• _DATA FOR REVIEW_

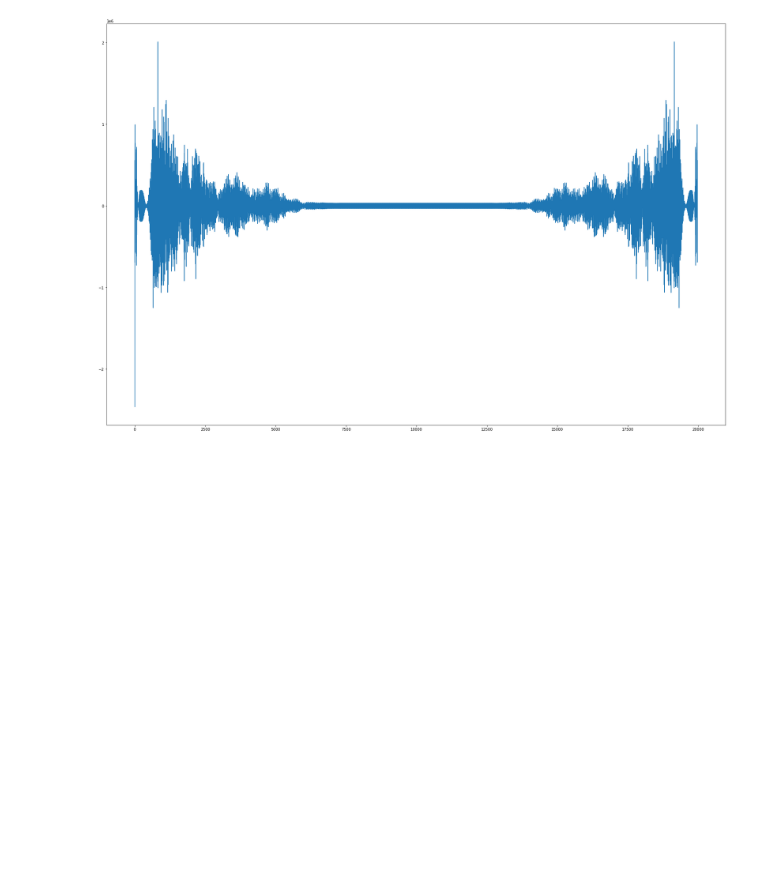
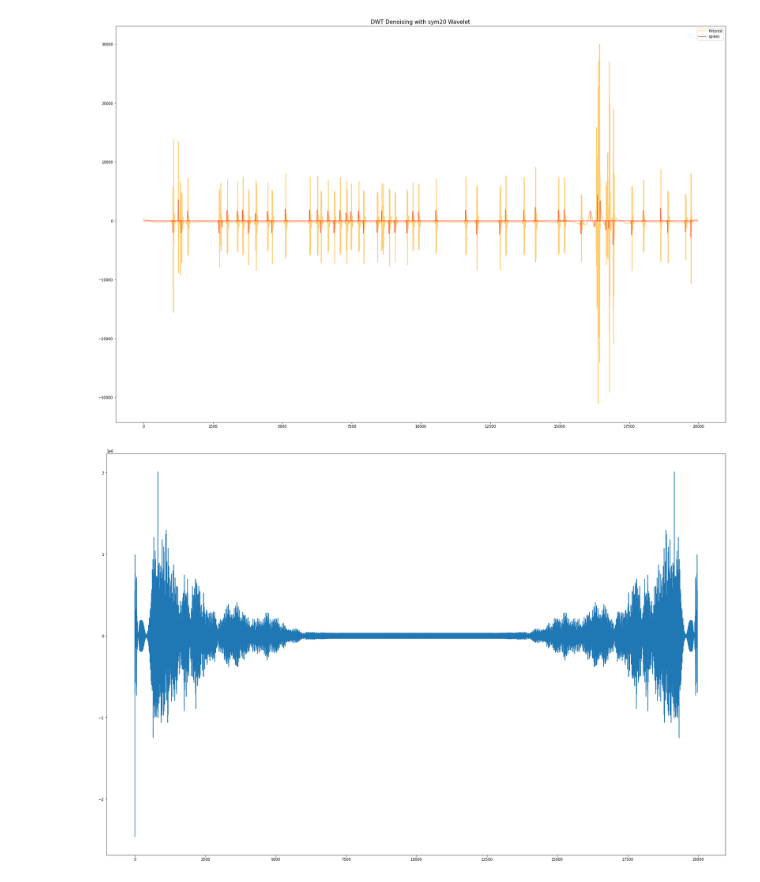
Before and after one commit to bhavya-sri-khandrika-vsp/major_project, a Jupyter notebook: Sample-6__MPW.ipynb, the cells around one changed output. Saved outputs shown, nothing was run; the diff lists cells and outputs as text; code cells hidden in the pictures; blank space fills up the shorter version.

```diff
--- a/Sample-6__MPW.ipynb
+++ b/Sample-6__MPW.ipynb
@@ -59,0 +48,21 @@ import matplotlib.pyplot as plt
+# %%
+def spike_detection(filtered_signal, SPIKE_AMPLITUTE = 1000, SPIKE_GAPE = 100):
+    new_filter = [0 for i in range(len(filtered_signal))]
+    spike_count = 0
+    i = 0
+    while i < len(filtered):
+        data = filtered[i]
+        if data > SPIKE_AMPLITUTE or data < -SPIKE_AMPLITUTE:
+            if i+1 < len(filtered):
+                if data >=0 and data < filtered[i+1]:
+                    # not a peak
+                    pass
+                elif data <=0 and data > filtered[i+1]:
+                    #not a peak
+                    pass
+                else:
+                    spike_count+=1
+                    new_filter[i] = data
+                    i = i + SPIKE_GAPE
+        i+=1
+    return new_filter, spike_count
@@ -59,0 +83,2 @@ import matplotlib.pyplot as plt
+# %%
+new_filtered, spike_count = spike_detection(filtered)
@@ -60,3 +105,13 @@ import matplotlib.pyplot as plt
+# %%
+plt.figure(figsize=(30, 20))
+# plt.plot(signal,label='Raw',color='blue',linewidth = 2, alpha = OVERLAPPING)
+plt.plot(filtered, label='Filtered', color='orange', linewidth = 2 , alpha = OVERLAPPING)
+plt.plot(new_filtered, label='spikes', color='red', linewidth = 2 , alpha = OVERLAPPING)
+plt.legend()
+plt.title(f"DWT Denoising with {wav} Wavelet", size=15)
+plt.show()
+# %% [output]
+[figure, added]
 # %%
 from scipy.fftpack import fft, fftfreq, ifft
 # %%
```
Also changed, not shown: parts of 21 cells of this notebook, 1 other file.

• _WHAT THE EXERCISE ASKS_
Every entry above should be given again exactly, with no images included.

• _RESPONSE TO THIS TASK_
Before and after one commit to bhavya-sri-khandrika-vsp/major_project, a Jupyter notebook: Sample-6__MPW.ipynb, the cells around one changed output. Saved outputs shown, nothing was run; the diff lists cells and outputs as text; code cells hidden in the pictures; blank space fills up the shorter version.

```diff
--- a/Sample-6__MPW.ipynb
+++ b/Sample-6__MPW.ipynb
@@ -59,0 +48,21 @@ import matplotlib.pyplot as plt
+# %%
+def spike_detection(filtered_signal, SPIKE_AMPLITUTE = 1000, SPIKE_GAPE = 100):
+    new_filter = [0 for i in range(len(filtered_signal))]
+    spike_count = 0
+    i = 0
+    while i < len(filtered):
+        data = filtered[i]
+        if data > SPIKE_AMPLITUTE or data < -SPIKE_AMPLITUTE:
+            if i+1 < len(filtered):
+                if data >=0 and data < filtered[i+1]:
+                    # not a peak
+                    pass
+                elif data <=0 and data > filtered[i+1]:
+                    #not a peak
+                    pass
+                else:
+                    spike_count+=1
+                    new_filter[i] = data
+                    i = i + SPIKE_GAPE
+        i+=1
+    return new_filter, spike_count
@@ -59,0 +83,2 @@ import matplotlib.pyplot as plt
+# %%
+new_filtered, spike_count = spike_detection(filtered)
@@ -60,3 +105,13 @@ import matplotlib.pyplot as plt
+# %%
+plt.figure(figsize=(30, 20))
+# plt.plot(signal,label='Raw',color='blue',linewidth = 2, alpha = OVERLAPPING)
+plt.plot(filtered, label='Filtered', color='orange', linewidth = 2 , alpha = OVERLAPPING)
+plt.plot(new_filtered, label='spikes', color='red', linewidth = 2 , alpha = OVERLAPPING)
+plt.legend()
+plt.title(f"DWT Denoising with {wav} Wavelet", size=15)
+plt.show()
+# %% [output]
+[figure, added]
 # %%
 from scipy.fftpack import fft, fftfreq, ifft
 # %%
```
Also changed, not shown: parts of 21 cells of this notebook, 1 other file.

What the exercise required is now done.